== DESCRIPTION OF THE TASK ==
State only how many lines below include the string "diagrams".
(INFORMATION SHOWN Opens)
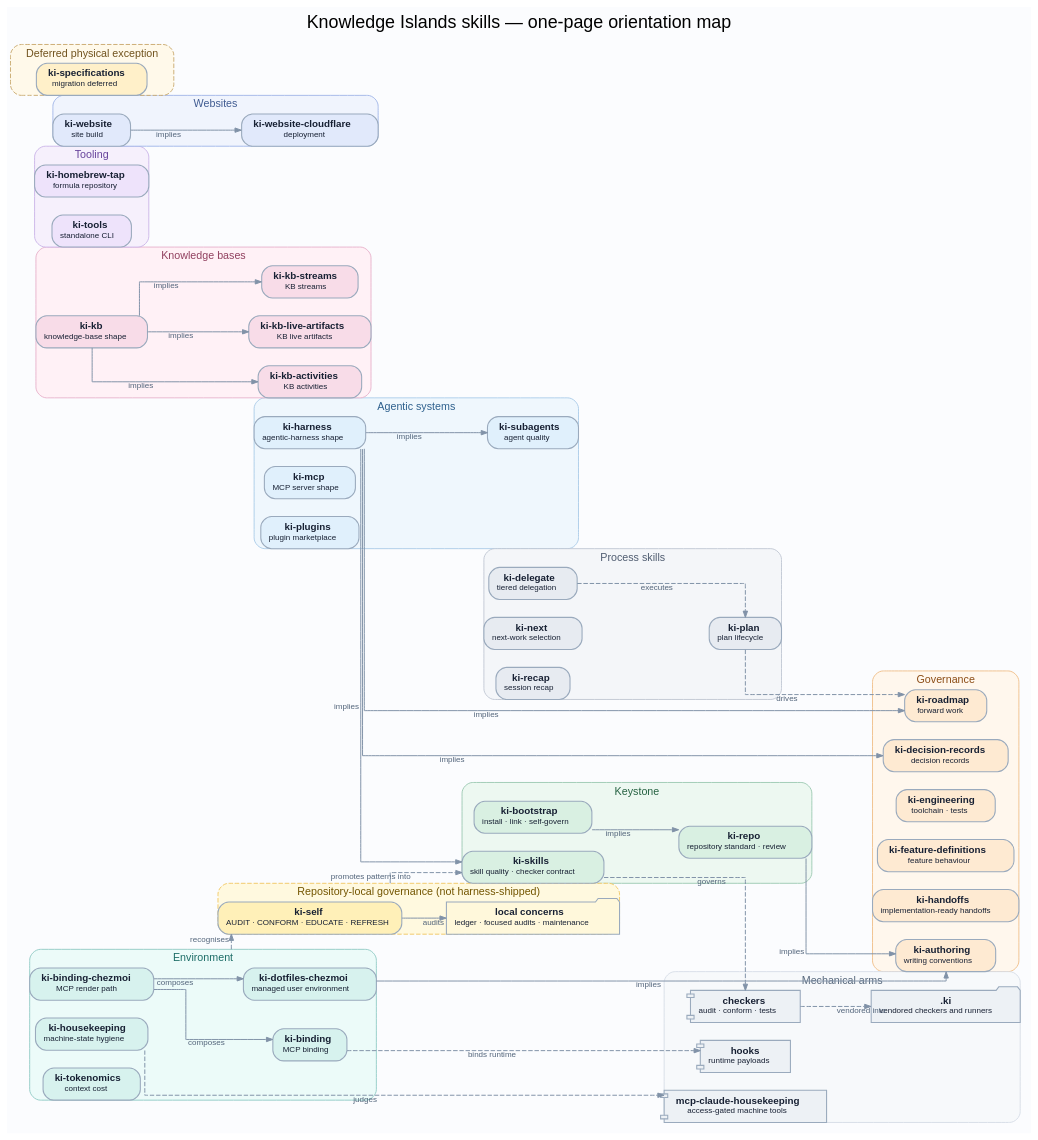
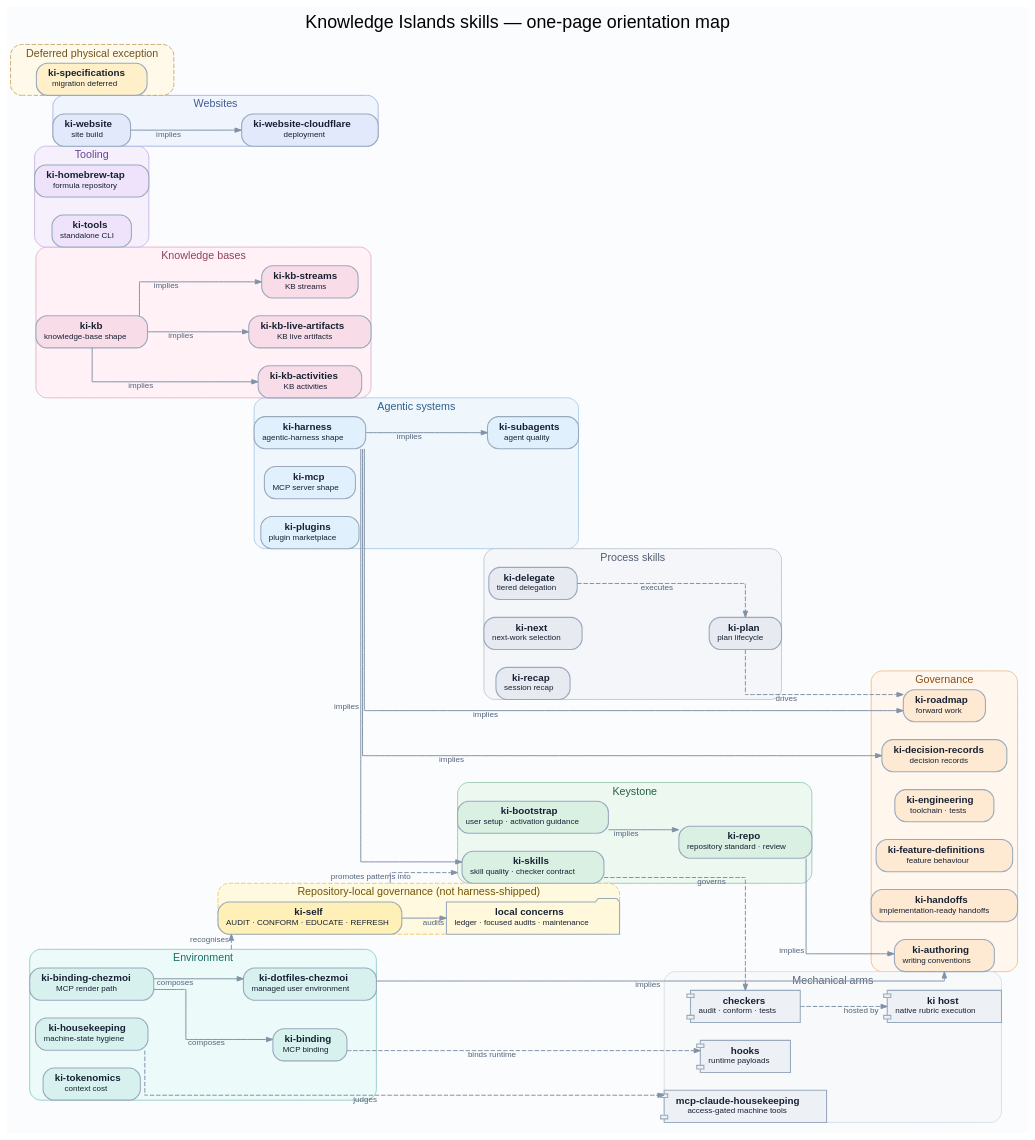
The diagram in docs/diagrams/skills-map.dot (knowledgeislands/arcadia-skills), drawn with Graphviz before and after one commit. The commit also changed 8 other files, not shown here.

Commit message:
docs(cli): retire final vendored guidance

```diff
--- a/docs/diagrams/skills-map.dot
+++ b/docs/diagrams/skills-map.dot
@@ -1,197 +1,197 @@
 // Canonical source for the harness skills map. DOT is authoritative; regenerate
 // skills-map.svg with: dot -Tsvg skills-map.dot -o skills-map.svg
 digraph skills_map {
   graph [
     bgcolor="#fbfcfe"
     color="#d9e1ea"
     compound=true
     fontname="Helvetica"
     fontsize=20
     label="Knowledge Islands skills — one-page orientation map"
     labelloc=t
     margin=0.25
     nodesep=0.28
     rankdir=LR
     ranksep=0.7
     splines=ortho
   ]
 
   node [
     color="#9aaabd"
     fontcolor="#172033"
     fontname="Helvetica"
     fontsize=11
     margin="0.13,0.08"
     penwidth=1.2
     shape=box
     style="rounded,filled"
   ]
 
   edge [
     arrowsize=0.7
     color="#8192a8"
     fontcolor="#52647a"
     fontname="Helvetica"
     fontsize=9
     penwidth=1.1
   ]
 
   subgraph cluster_agentic_systems {
     color="#a9cbe8"
     fontcolor="#2e608d"
     fontsize=12
     label="Agentic systems"
     style="rounded,filled"
     fillcolor="#eff7fd"
     harness [fillcolor="#e0f0fc", label=< <b>ki-harness</b><br/><font point-size="9">agentic-harness shape</font> >]
     mcp [fillcolor="#e0f0fc", label=< <b>ki-mcp</b><br/><font point-size="9">MCP server shape</font> >]
     plugins [fillcolor="#e0f0fc", label=< <b>ki-plugins</b><br/><font point-size="9">plugin marketplace</font> >]
     agents [fillcolor="#e0f0fc", label=< <b>ki-subagents</b><br/><font point-size="9">agent quality</font> >]
   }
 
   subgraph cluster_environment {
     color="#8fc9c4"
     fontcolor="#1d6d67"
     fontsize=12
     label="Environment"
     style="rounded,filled"
     fillcolor="#ecfbf9"
     binding [fillcolor="#d7f2ee", label=< <b>ki-binding</b><br/><font point-size="9">MCP binding</font> >]
     binding_chezmoi [fillcolor="#d7f2ee", label=< <b>ki-binding-chezmoi</b><br/><font point-size="9">MCP render path</font> >]
     dotfiles [fillcolor="#d7f2ee", label=< <b>ki-dotfiles-chezmoi</b><br/><font point-size="9">managed user environment</font> >]
     housekeeping [fillcolor="#d7f2ee", label=< <b>ki-housekeeping</b><br/><font point-size="9">machine-state hygiene</font> >]
     tokenomics [fillcolor="#d7f2ee", label=< <b>ki-tokenomics</b><br/><font point-size="9">context cost</font> >]
   }
 
   subgraph cluster_governance {
     color="#f0bd86"
     fontcolor="#8c4d16"
     fontsize=12
     label="Governance"
     style="rounded,filled"
     fillcolor="#fff7ed"
     authoring [fillcolor="#feead2", label=< <b>ki-authoring</b><br/><font point-size="9">writing conventions</font> >, tooltip="Markdown and TOML authoring conventions"]
     decisions [fillcolor="#feead2", label=< <b>ki-decision-records</b><br/><font point-size="9">decision records</font> >]
     engineering [fillcolor="#feead2", label=< <b>ki-engineering</b><br/><font point-size="9">toolchain · tests</font> >, tooltip="Engineering toolchain and tests"]
     features [fillcolor="#feead2", label=< <b>ki-feature-definitions</b><br/><font point-size="9">feature behaviour</font> >]
     handoffs [fillcolor="#feead2", label=< <b>ki-handoffs</b><br/><font point-size="9">implementation-ready handoffs</font> >]
     roadmap [fillcolor="#feead2", label=< <b>ki-roadmap</b><br/><font point-size="9">forward work</font> >]
   }
 
   subgraph cluster_keystone {
     color="#9ac8b1"
     fontcolor="#266242"
     fontsize=12
     label="Keystone"
     style="rounded,filled"
     fillcolor="#edf8f1"
-    bootstrap [fillcolor="#d9f0e2", label=< <b>ki-bootstrap</b><br/><font point-size="9">install · link · self-govern</font> >, tooltip="Keystone installer and self-governance bootstrap"]
+    bootstrap [fillcolor="#d9f0e2", label=< <b>ki-bootstrap</b><br/><font point-size="9">user setup · activation guidance</font> >, tooltip="Guidance for CLI bootstrap, harnesses, and skill activation"]
     repo [fillcolor="#d9f0e2", label=< <b>ki-repo</b><br/><font point-size="9">repository standard · review</font> >, tooltip="Repository structure, settings, .ki-config.toml, and human-led review"]
     skills [fillcolor="#d9f0e2", label=< <b>ki-skills</b><br/><font point-size="9">skill quality · checker contract</font> >]
   }
 
   subgraph cluster_knowledge_bases {
     color="#e7b0c9"
     fontcolor="#91405f"
     fontsize=12
     label="Knowledge bases"
     style="rounded,filled"
     fillcolor="#fff1f6"
     kb [fillcolor="#f8dce8", label=< <b>ki-kb</b><br/><font point-size="9">knowledge-base shape</font> >]
     kb_activities [fillcolor="#f8dce8", label=< <b>ki-kb-activities</b><br/><font point-size="9">KB activities</font> >]
     kb_artifacts [fillcolor="#f8dce8", label=< <b>ki-kb-live-artifacts</b><br/><font point-size="9">KB live artifacts</font> >]
     kb_streams [fillcolor="#f8dce8", label=< <b>ki-kb-streams</b><br/><font point-size="9">KB streams</font> >]
   }
 
   subgraph cluster_process {
     color="#bfc6d3"
     fontcolor="#4f5c70"
     fontsize=12
     label="Process skills"
     style="rounded,filled"
     fillcolor="#f4f6f9"
     delegate [fillcolor="#e7ebf1", label=< <b>ki-delegate</b><br/><font point-size="9">tiered delegation</font> >]
     next [fillcolor="#e7ebf1", label=< <b>ki-next</b><br/><font point-size="9">next-work selection</font> >]
     plan [fillcolor="#e7ebf1", label=< <b>ki-plan</b><br/><font point-size="9">plan lifecycle</font> >]
     recap [fillcolor="#e7ebf1", label=< <b>ki-recap</b><br/><font point-size="9">session recap</font> >]
   }
 
   subgraph cluster_tooling {
     color="#c9b3e8"
     fontcolor="#67439b"
     fontsize=12
     label="Tooling"
     style="rounded,filled"
     fillcolor="#f6f0fc"
     tap [fillcolor="#eee3fb", label=< <b>ki-homebrew-tap</b><br/><font point-size="9">formula repository</font> >]
     tools [fillcolor="#eee3fb", label=< <b>ki-tools</b><br/><font point-size="9">standalone CLI</font> >]
   }
 
   subgraph cluster_websites {
     color="#9fb4e8"
     fontcolor="#405b91"
     fontsize=12
     label="Websites"
     style="rounded,filled"
     fillcolor="#f0f4fd"
     website [fillcolor="#e1e9fb", label=< <b>ki-website</b><br/><font point-size="9">site build</font> >]
     cloudflare [fillcolor="#e1e9fb", label=< <b>ki-website-cloudflare</b><br/><font point-size="9">deployment</font> >]
   }
 
   subgraph cluster_deferred {
     color="#c7a76a"
     fontcolor="#70521d"
     fontsize=12
     label="Deferred physical exception"
     style="rounded,filled,dashed"
     fillcolor="#fff9ea"
     specifications [fillcolor="#fff0c9", label=< <b>ki-specifications</b><br/><font point-size="9">migration deferred</font> >]
   }
 
   subgraph cluster_local {
     color="#f1c65f"
     fontcolor="#735500"
     fontsize=12
     label="Repository-local governance (not harness-shipped)"
     style="rounded,filled,dashed"
     fillcolor="#fff9df"
     self [fillcolor="#fff0b8", label=< <b>ki-self</b><br/><font point-size="9">AUDIT · CONFORM · EDUCATE · REFRESH</font> >, tooltip="Local concerns; audit is the repository-local housekeeping audit"]
     concerns [fillcolor="#fff8db", label=< <b>local concerns</b><br/><font point-size="9">ledger · focused audits · maintenance</font> >, shape=folder, tooltip="Repository-specific checks and semi-regular human review"]
   }
 
   subgraph cluster_arms {
     color="#d6dde7"
     fontcolor="#56677b"
     fontsize=12
     label="Mechanical arms"
     style="rounded,filled"
     fillcolor="#f7f9fb"
     checkers [fillcolor="#edf1f5", label=< <b>checkers</b><br/><font point-size="9">audit · conform · tests</font> >, shape=component]
-    meta [fillcolor="#edf1f5", label=< <b>.ki</b><br/><font point-size="9">vendored checkers and runners</font> >, shape=folder]
+    native_host [fillcolor="#edf1f5", label=< <b>ki host</b><br/><font point-size="9">native rubric execution</font> >, shape=component]
     mcp_housekeeping [fillcolor="#edf1f5", label=< <b>mcp-claude-housekeeping</b><br/><font point-size="9">access-gated machine tools</font> >, shape=component]
     hooks [fillcolor="#edf1f5", label=< <b>hooks</b><br/><font point-size="9">runtime payloads</font> >, shape=component]
   }
 
   bootstrap -> repo [xlabel="implies"]
   repo -> authoring [xlabel="implies"]
   harness -> skills [xlabel="implies"]
   harness -> agents [xlabel="implies"]
   harness -> decisions [xlabel="implies"]
   harness -> roadmap [xlabel="implies"]
   kb -> kb_activities [xlabel="implies"]
   kb -> kb_artifacts [xlabel="implies"]
   kb -> kb_streams [xlabel="implies"]
   website -> cloudflare [xlabel="implies"]
   dotfiles -> authoring [xlabel="implies"]
   binding_chezmoi -> binding [xlabel="composes"]
   binding_chezmoi -> dotfiles [xlabel="composes"]
   plan -> roadmap [xlabel="drives", style=dashed]
   delegate -> plan [xlabel="executes", style=dashed]
   housekeeping -> mcp_housekeeping [xlabel="judges", style=dashed]
   housekeeping -> self [xlabel="recognises", style=dashed, ltail=cluster_environment, lhead=cluster_local]
   self -> concerns [xlabel="audits"]
   self -> skills [xlabel="promotes patterns into", style=dashed, ltail=cluster_local, lhead=cluster_keystone]
   skills -> checkers [xlabel="governs", style=dashed]
-  checkers -> meta [xlabel="vendored into", style=dashed]
+  checkers -> native_host [xlabel="hosted by", style=dashed]
   binding -> hooks [xlabel="binds runtime", style=dashed]
 }
```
(INFORMATION SHOWN Closes)
== RESULT FOR THIS EXERCISE ==
3